Cats are very stoic and it’s easy for cat parents to miss signs of pain or discomfort. For an animal, it’s also important for survival to not display signs of physical weakness, if at all possible.
When you are in pain, the doctor or nurse will ask you to rate your pain on a scale of 1-10. With children, they may use the self-assessment scale that has different facial expressions to help a child better communicate the level of pain. Being able to quickly identify how bad the pain is and where it’s located, aids in diagnosis and in relieving the suffering. Your cat can’t communicate to you and verbally describe the location and level of pain. Your cat can’t even point to the spot on his body the way a young child could. It’s important for you to pay attention to physical signs as well as changes in behavior, personality or routine that could possibly be a red flag. If you suspect your cat is in pain, please don’t hesitate to get him to the veterinarian.
Here are 10 signs that your cat may be in pain. This is not an all-inclusive list but just a way to get you started on being more observant.
1.Increased Vocalization or Change in the Sound of Vocalization
Your cat may normally be vocal but you may now notice an increase in vocalization or changes to the tone or intensity of his meows. They may now sound more like crying or they may be more frequent. Don’t ignore changes in vocalization and just label your cat as becoming whiny.
2.Licking a Particular Area of the Body
Cats are famous for how much they groom, but if you notice your cat is focusing on a particular area of the body it could be his attempt at relieving pain in that one spot. You might not notice the actual grooming but you may see less fur in that spot or even a bald patch. The increased grooming may cause your cat to have hairballs as well so pay attention to any increase there as well.

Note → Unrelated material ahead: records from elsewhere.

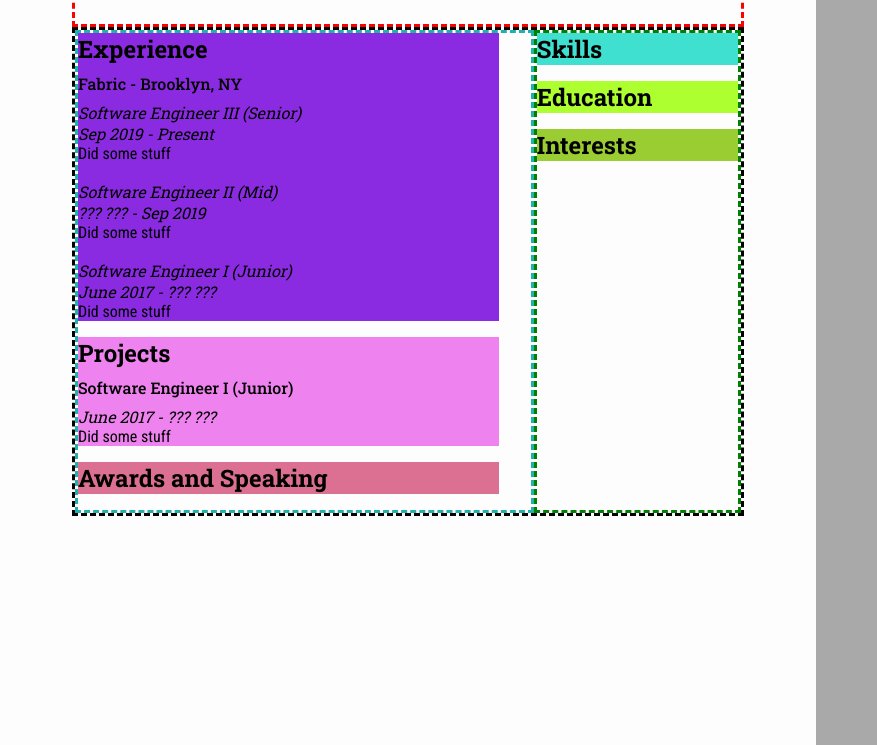
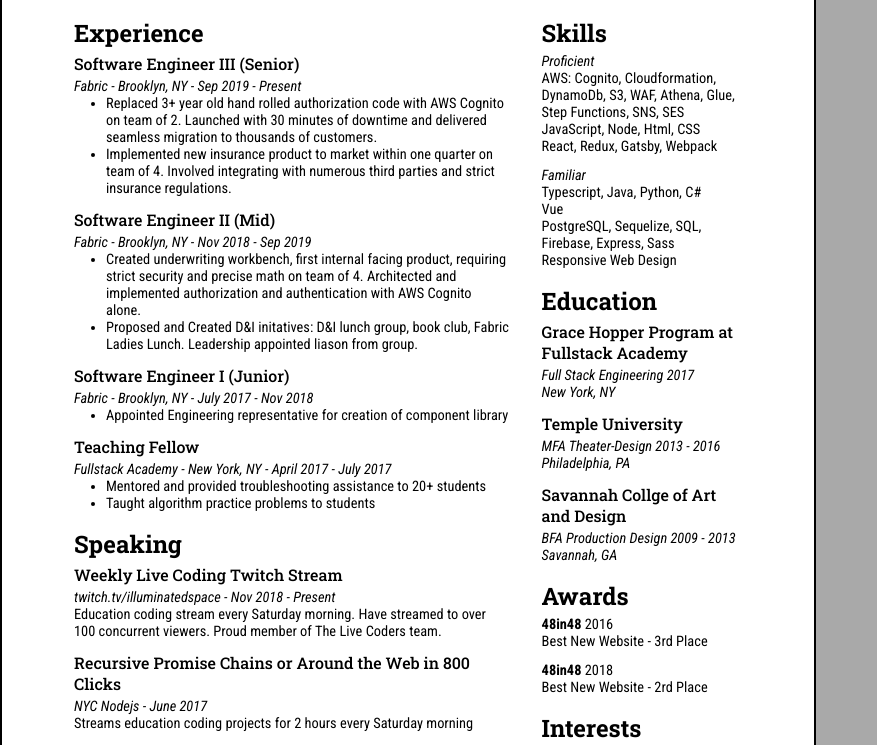
Before and after one commit to illuminatedspace/resumator, a website: page src/index.html in a window 1280 px wide. Shown: the part 200-945 px from the top of the page, without its empty margins (0-877 px from the left). Drawn offline with Linux system fonts and the light colour scheme.

Commit message:
feat: finish resume draft 1.0

```diff
--- a/src/index.html
+++ b/src/index.html
@@ -23,48 +23,133 @@
 
       <div id="bars">
         <div id="main-bar">
-          <div id="experience" class="sub-section">
+          <div id="experience" class="section">
             <h2>Experience</h2>
-            <h3>Fabric - Brooklyn, NY</h3>
+            <div class="sub-section">
+              <h3>Software Engineer III (Senior)</h3>
+              <h4>Fabric - Brooklyn, NY - Sep 2019 - Present</h4>
+              <p>
+              <ul>
+                <li>Replaced 3+ year old hand rolled authorization code with AWS Cognito on team of 2. Launched with 30 minutes of downtime and delivered seamless migration to thousands of customers.</li>
+                <li>Implemented new insurance product to market within one quarter on team of 4. Involved integrating with numerous third parties and strict insurance regulations.</li>
+              </ul>
+              </p>
+            </div>
 
-            <h4>Software Engineer III (Senior)</h4>
-            <h4>Sep 2019 - Present</h4>
-            <p>Did some stuff</p>
-            <br />
+            <div class="sub-section">
+              <h3>Software Engineer II (Mid)</h3>
+              <h4>Fabric - Brooklyn, NY - Nov 2018 - Sep 2019</h4>
+              <ul>
+                <li>Created underwriting workbench, first internal facing product, requiring strict security and precise math on team of 4. Architected and implemented authorization and authentication with AWS Cognito alone.</li>
+                <li>Proposed and Created D&I initatives: D&I lunch group, book club, Fabric Ladies Lunch. Leadership appointed liason from group.</li>
+              </ul>
+            </div>
 
-            <h4>Software Engineer II (Mid)</h4>
-            <h4>??? ??? - Sep 2019</h4>
-            <p>Did some stuff</p>
-            <br />
+            <div class="sub-section">
+              <h3>Software Engineer I (Junior)</h3>
+              <h4>Fabric - Brooklyn, NY - July 2017 - Nov 2018</h4>
+              <ul>
+                <li>Appointed Engineering representative for creation of component library</li>
+              </ul>
+            </div>
 
-            <h4>Software Engineer I (Junior)</h4>
-            <h4>June 2017 - ??? ???</h4>
-            <p>Did some stuff</p>
+            <div class="sub-section">
+              <h3>Teaching Fellow</h3>
+              <h4>Fullstack Academy - New York, NY - April 2017 - July 2017</h4>
+              <ul>
+                <li>Mentored and provided troubleshooting assistance to 20+ students</li>
+                <li>Taught algorithm practice problems to students</li>
+              </ul>
+            </div>
           </div>
 
-          <div id="projects" class="sub-section">
-            <h2>Projects</h2>
-            <h3>Software Engineer I (Junior)</h3>
-            <h4>June 2017 - ??? ???</h4>
-            <p>Did some stuff</p>
-          </div>
+          <div id="accolades-and-speaking" class="section">
+            <h2>Speaking</h2>
+            <div class="sub-section">
+              <h3>Weekly Live Coding Twitch Stream</h3>
+              <h4>twitch.tv/illuminatedspace - Nov 2018 - Present</h4>
+              <p>Education coding stream every Saturday morning. Have streamed to over 100 concurrent viewers. Proud member of The Live Coders team.</p>
+              <p></p>
+            </div>
 
-          <div id="accolades-and-speaking" class="sub-section">
-            <h2>Awards and Speaking</h2>
+            <div class="sub-section">
+              <h3>Recursive Promise Chains or Around the Web in 800 Clicks</h3>
+              <h4>NYC Nodejs - June 2017</h4>
+              <p>Streams education coding projects for 2 hours every Saturday morning</p>
+            </div>
           </div>
         </div>
 
         <div id="sidebar">
-          <div id="skills" class="sub-section">
+          <div id="skills" class="section">
             <h2>Skills</h2>
+            <div class="sub-section">
+              <h4>Proficient</h4>
+                <p>
+                AWS: Cognito, Cloudformation, DynamoDb, S3, WAF, Athena, Glue, Step Functions, SNS, SES
+                <br />
+                JavaScript, Node, Html, CSS
+                <br />
+                React, Redux, Gatsby, Webpack
+              </p>
+            </div>
+            <div class="sub-section">
+              <h4>Familiar</h4>
+              <p>
+                Typescript, Java, Python, C#
+                <br />
+                Vue
+                <br />
+                PostgreSQL, Sequelize, SQL, Firebase, Express, Sass
+                <br />
+                Responsive Web Design
+              </p>
+            </div>
+            </div>
+
+          <div id="education" class="section">
+            <h2>Education</h2>
+            <div class="sub-section">
+              <h3>Grace Hopper Program at Fullstack Academy</h3>
+              <h4>Full Stack Engineering 2017</h4>
+              <h4>New York, NY</h4>
+            </div>
+            <div class="sub-section">
+              <h3>Temple University</h3>
+              <h4>MFA Theater-Design 2013 - 2016</h4>
+              <h4>Philadelphia, PA</h4>
+            </div>
+            <div class="sub-section">
+              <h3>Savannah Collge of Art and Design</h3>
+              <h4>BFA Production Design 2009 - 2013</h4>
+              <h4>Savannah, GA</h4>
+            </div>
           </div>
 
-          <div id="education" class="sub-section">
-            <h2>Education</h2>
+          <div class="section">
+            <h2>Awards</h2>
+            <div class="sub-section">
+              <p>
+                <strong>48in48</strong> 2016
+                <br/>
+                Best New Website - 3rd Place
+              </p>
+            </div>
+
+            <div class="sub-section">
+              <p>
+                <strong>48in48</strong> 2018
+                <br/>
+                Best New Website - 2rd Place
+              </p>
+            </div>
           </div>
 
-          <div id="interests" class="sub-section">
+          <div id="interests" class="section">
             <h2>Interests</h2>
+            <p>
+              Quad Skating, Knitting, Video Games, Cooking, Hiking
+            </p>
           </div>
         </div>
       </div>
--- a/src/styles.css
+++ b/src/styles.css
@@ -3,70 +3,50 @@
 }
 
 #paper {
-  background-color: #fdfdfd;
+  border: 2px solid black;
+  background-color: white;
   width: 8.5in;
   height: 11in;
   padding: 0.5in 0.75in 0.1in 0.75in;
 }
 
 #header {
-  border: 0.2rem dashed red;
   padding-bottom: 2rem;
+  width: 100%;
 }
 #title {
-  background-color: orangered;
-
   display: flex;
   justify-content: center;
 }
 #contact {
-  background-color: orange;
   display: flex;
   justify-content: space-around;
 }
 
-#contact span {
-}
-
 #bars {
-  border: 0.2rem dashed black;
   display: flex;
 }
 
 #main-bar {
-  border: 0.2rem dashed lightseagreen;
-  order: 1;
-  flex-grow: 2;
   padding-right: 2rem;
-}
-#experience {
-  background-color: blueviolet;
-}
-#projects {
-  background-color: violet;
-}
-#accolades-and-speaking {
-  background-color: palevioletred;
+  width: 100%;
 }
 
 #sidebar {
-  border: 0.2rem dashed green;
   order: 2;
   flex-grow: 1;
-}
-#skills {
-  background-color: turquoise;
-}
-#education {
-  background-color: greenyellow;
-}
-#interests {
-  background-color: yellowgreen;
+  max-width: 30%;
 }
 
 /*CLASS HELPERS*/
+.section {
+  margin-bottom: 1rem;
+}
 .sub-section {
-  margin-bottom: 1rem;
+  margin-bottom: 0.75rem;
+}
+.bold {
+  font-weight: 600;
 }
 
 h1,
@@ -79,28 +59,40 @@
 h1 {
   font-size: 5rem;
   font-weight: 900;
-  margin-bottom: 1rem;
+  margin-bottom: 0.75rem;
 }
 
 h2 {
   font-size: 1.5rem;
   font-weight: 700;
-  margin-bottom: 0.5rem;
+  margin-bottom: 0.25rem;
 }
 
 h3 {
   font-size: 1rem;
   font-weight: 500;
-  margin-bottom: 0.5rem;
+  margin-bottom: 0.25rem;
 }
 
 h4 {
-  font-size: 1rem;
+  font-family: "Roboto Condensed", sans-serif;
+  font-size: 0.9rem;
   font-style: italic;
 }
 
 p {
   font-family: "Roboto Condensed", sans-serif;
 
-  font-size: 1rem;
+  font-size: 0.9rem;
+  word-wrap: normal;
 }
+
+ul {
+  font-family: "Roboto Condensed", sans-serif;
+  list-style: disc;
+  font-size: 0.9rem;
+}
+
+li {
+  margin-left: 2rem;
+}
```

3.Change in the Appearance of the Eyes
You might see the appearance of the nictitating membrane. This is a thin film that may cover the eye or may just be partially visible. With pain, the cat may begin squinting or start keeping eyes closed totally.
4.Hiding and Withdrawal From Family
If you notice your cat becoming more withdrawn or hiding more, it could be an indication of pain. If your cat is normally very social, an increase in hiding is easier to spot but if your cat is timid and tends to hide, it can be much more difficult. Your cat may normally be very affectionate and now you’ve noticed he doesn’t want to be on your lap or he doesn’t do much facial rubbing. The cat may now prefer staying in darkened rooms.
5.Panting or Open Mouth Breathing
This is not a normal way of breathing so don’t ignore this physical sign.